**Task details:**
In the data that follows, every line containing the word "Requirements" should be returned.

[[ Excerpted records open ]]

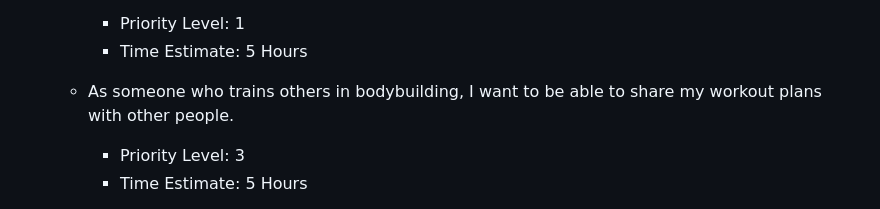
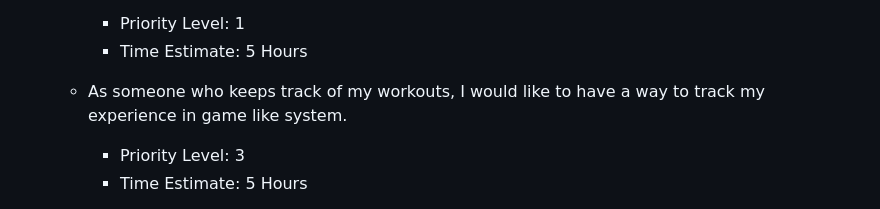
Before and after one commit to rjb489/CS386-wkgOut, a Markdown page: Deliverables/D2-Requirements.md, the part around the change. Rendered like a GitHub page.

Commit message:
changed charles user story

```diff
--- a/Deliverables/D2-Requirements.md
+++ b/Deliverables/D2-Requirements.md
@@ -229,7 +229,7 @@ This will be validated by the developers by the means of testing at every stage
         - Priority Level: 1
         - Time Estimate: 5 Hours
 
-    - As someone who trains others in bodybuilding, I want to be able to share my workout plans with other people.
+    - As someone who keeps track of my workouts, I would like to have a way to track my experience in game like system.
         - Priority Level: 3
         - Time Estimate: 5 Hours
 
```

[[ Excerpted records closed ]]

**Task answer:**
Before and after one commit to rjb489/CS386-wkgOut, a Markdown page: Deliverables/D2-Requirements.md, the part around the change. Rendered like a GitHub page.
--- a/Deliverables/D2-Requirements.md
+++ b/Deliverables/D2-Requirements.md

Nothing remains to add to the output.